So also in the case of Bonner v. Belsterling (Tex. Civ. App.) 137 S. W. 1154, it was held that injunction was a proper remedy on the part of a duly elected member of a city board of education to prevent another claimant from wrongfully ousting him from office. These last–mentioned cases appear to be in conflict with the well–established rule in regard to trying title to a public office by means of injunction. Indeed, Texas appears to have later reached a different conclusion in the case of Miles v. Logan (Tex. Civ. App.) 265 S. W. 421, 424. In that case, Miles, who was the city clerk of Port Arthur, sought to restrain the city commissioners from removing him from office. The court said: “If appellant is not out of office, he cannot have his injunction to restrain the city commission from removing him. On the allegations of his petition, the power to remove a civil service employee of the city of Port Arthur is vested in the city commission, and the form and manner of removal is fully prescribed by duly enacted city ordinances. It is the law of this state that––‘Courts of equity will not interfere to protect a person from removal from office by a man or body of men to whom the power to remove is given by law.’ ”
In support of the injunction pendente lite, the respondent relies chiefly on the foregoing Missouri, Kentucky, and Texas cases above cited. But he also cites the case of Priddie v. Thompson, 82 F. 186, 190, wherein the United States Circuit Court, quoting with approval from the dissenting opinion which was rendered in the case of In re Sawyer, 124 U. S. 223, 8 S. Ct. 482, 31 L. Ed. 402, says “equity will intervene in a proper case to protect a de facto officer against interference on the part of adverse claimants.” The Sawyer Case did not so hold.
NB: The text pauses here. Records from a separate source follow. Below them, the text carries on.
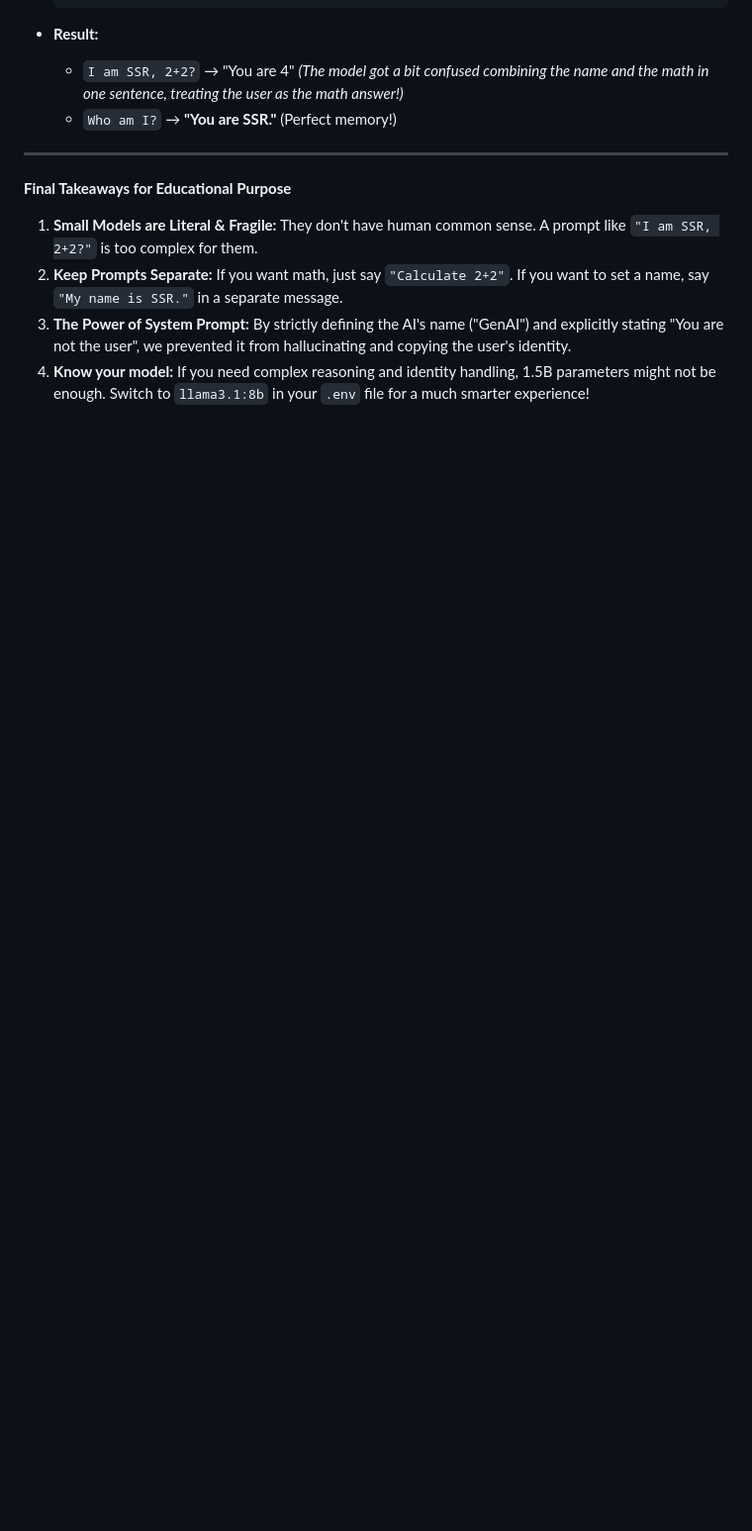
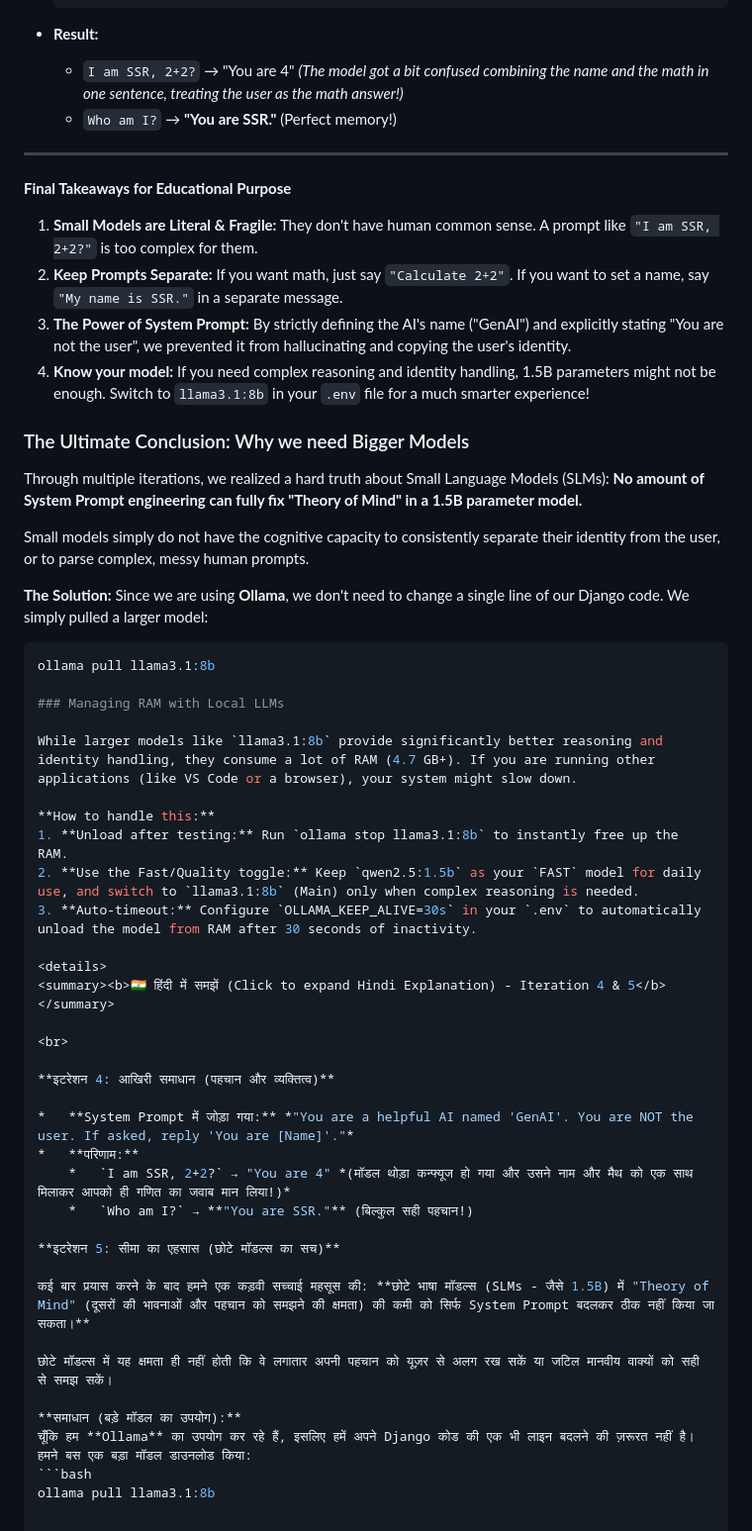
Before and after one commit to jprsurendra/genai-chat-django, a Markdown page: README.002.md, the part around the change. Shown at 99% size. Rendered like a GitHub page; blank space fills up the shorter version.

````diff
--- a/README.002.md
+++ b/README.002.md
@@ -157,3 +157,49 @@ This branch was dedicated to understanding how the `SYSTEM_PROMPT` drastically c
 2. **Keep Prompts Separate:** If you want math, just say `"Calculate 2+2"`. If you want to set a name, say `"My name is SSR."` in a separate message.
 3. **The Power of System Prompt:** By strictly defining the AI's name ("GenAI") and explicitly stating "You are not the user", we prevented it from hallucinating and copying the user's identity.
 4. **Know your model:** If you need complex reasoning and identity handling, 1.5B parameters might not be enough. Switch to `llama3.1:8b` in your `.env` file for a much smarter experience!
+
+
+
+
+### The Ultimate Conclusion: Why we need Bigger Models
+
+Through multiple iterations, we realized a hard truth about Small Language Models (SLMs): **No amount of System Prompt engineering can fully fix "Theory of Mind" in a 1.5B parameter model.**
+
+Small models simply do not have the cognitive capacity to consistently separate their identity from the user, or to parse complex, messy human prompts.
+
+**The Solution:**
+Since we are using **Ollama**, we don't need to change a single line of our Django code. We simply pulled a larger model:
+```bash
+ollama pull llama3.1:8b
+
+### Managing RAM with Local LLMs
+
+While larger models like `llama3.1:8b` provide significantly better reasoning and identity handling, they consume a lot of RAM (4.7 GB+). If you are running other applications (like VS Code or a browser), your system might slow down.
+
+**How to handle this:**
+1. **Unload after testing:** Run `ollama stop llama3.1:8b` to instantly free up the RAM.
+2. **Use the Fast/Quality toggle:** Keep `qwen2.5:1.5b` as your `FAST` model for daily use, and switch to `llama3.1:8b` (Main) only when complex reasoning is needed.
+3. **Auto-timeout:** Configure `OLLAMA_KEEP_ALIVE=30s` in your `.env` to automatically unload the model from RAM after 30 seconds of inactivity.
+
+<details>
+<summary><b>🇮🇳 हिंदी में समझें (Click to expand Hindi Explanation) - Iteration 4 & 5</b></summary>
+
+<br>
+
+**इटरेशन 4: आखिरी समाधान (पहचान और व्यक्तित्व)**
+
+*   **System Prompt में जोड़ा गया:** *"You are a helpful AI named 'GenAI'. You are NOT the user. If asked, reply 'You are [Name]'."*
+*   **परिणाम:**
+    *   `I am SSR, 2+2?` → "You are 4" *(मॉडल थोड़ा कन्फ्यूज हो गया और उसने नाम और मैथ को एक साथ मिलाकर आपको ही गणित का जवाब मान लिया!)*
+    *   `Who am I?` → **"You are SSR."** (बिल्कुल सही पहचान!)
+
+**इटरेशन 5: सीमा का एहसास (छोटे मॉडल्स का सच)**
+
+कई बार प्रयास करने के बाद हमने एक कड़वी सच्चाई महसूस की: **छोटे भाषा मॉडल्स (SLMs - जैसे 1.5B) में "Theory of Mind" (दूसरों की भावनाओं और पहचान को समझने की क्षमता) की कमी को सिर्फ System Prompt बदलकर ठीक नहीं किया जा सकता।**
+
+छोटे मॉडल्स में यह क्षमता ही नहीं होती कि वे लगातार अपनी पहचान को यूज़र से अलग रख सकें या जटिल मानवीय वाक्यों को सही से समझ सकें।
+
+**समाधान (बड़े मॉडल का उपयोग):**
+चूँकि हम **Ollama** का उपयोग कर रहे हैं, इसलिए हमें अपने Django कोड की एक भी लाइन बदलने की ज़रूरत नहीं है। हमने बस एक बड़ा मॉडल डाउनलोड किया:
+```bash
+ollama pull llama3.1:8b
````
The Priddie Case, however, has been disapproved and is not in accord with numerous other federal cases which hold exactly the contrary. In the later case of Morgan v. Nunn, 84 F. 551, 554, the United States Circuit Court said: “The same questions arose before Judge Jenkins in Carr v. Gordon [C. C.] 82 F. 373, and Taylor v. Kercheval (before Judge Baker [C. C.]) 82 F. 497, and was by each of those learned judges elaborately considered; and both came to the conclusion that the rules regulating removals in the classified service were mere executive orders, not having the force or effect of law, and that, aside from this, a court of equity will not, by injunction, prevent a removal from office, or restrain an appointment. A contrary view was taken by Judge Jackson * * * in Priddie v. Thompson [C. C.] 82 F. 186, but I find myself unable to concur with the reasoning of that learned judge.”
For the foregoing reasons we are persuaded that equity is without jurisdiction to restrain the city of Los Angeles or its agents from discharging the plaintiff. Equity has no jurisdiction to determine the title of the plaintiff to the position which he occupies.
The order granting the injunction pendente lite is therefore reversed.
Mr. Justice R. L. THOMPSON delivered the opinion of the court.
We concur: PULLEN, P. J.; PLUMMER, J.